REQUIRED ACTION |
The records below are to be reproduced exactly, and no picture should appear in the copy.

BEGIN

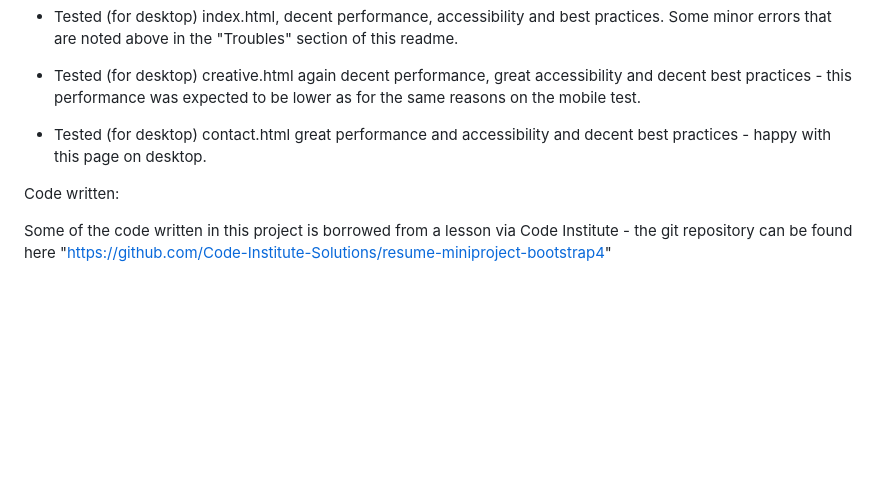
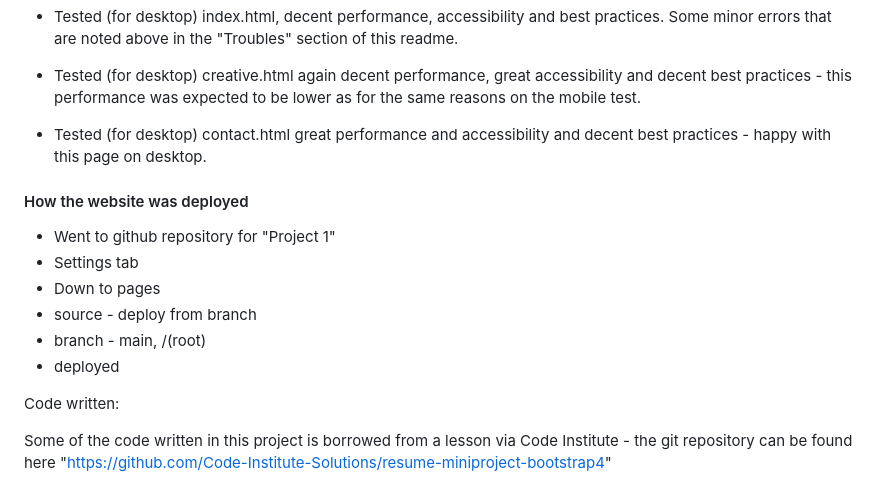
Before and after one commit to Code-Institute-Submissions/NathRayner-Project1, a Markdown page: README.md, the part around the change. Rendered like a GitHub page; blank space fills up the shorter version.

Commit message:
updated: how the website was deployed on github

```diff
--- a/README.md
+++ b/README.md
@@ -66,6 +66,15 @@ I hand drew all of my wireframes. However if you want to see what they look like
 
 - Tested (for desktop) contact.html great performance and accessibility and decent best practices - happy with this page on desktop.
 
+#### How the website was deployed
+
+- Went to github repository for "Project 1"
+- Settings tab
+- Down to pages
+- source - deploy from branch
+- branch - main, /(root)
+- deployed
+
 Code written:
 
 Some of the code written in this project is borrowed from a lesson via Code Institute - the git repository can be found here "https://github.com/Code-Institute-Solutions/resume-miniproject-bootstrap4"
```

END

TASK RESPONSE |
Before and after one commit to Code-Institute-Submissions/NathRayner-Project1, a Markdown page: README.md, the part around the change. Rendered like a GitHub page; blank space fills up the shorter version.

Commit message:
updated: how the website was deployed on github

```diff
--- a/README.md
+++ b/README.md
@@ -66,6 +66,15 @@ I hand drew all of my wireframes. However if you want to see what they look like
 
 - Tested (for desktop) contact.html great performance and accessibility and decent best practices - happy with this page on desktop.
 
+#### How the website was deployed
+
+- Went to github repository for "Project 1"
+- Settings tab
+- Down to pages
+- source - deploy from branch
+- branch - main, /(root)
+- deployed
+
 Code written:
 
 Some of the code written in this project is borrowed from a lesson via Code Institute - the git repository can be found here "https://github.com/Code-Institute-Solutions/resume-miniproject-bootstrap4"
```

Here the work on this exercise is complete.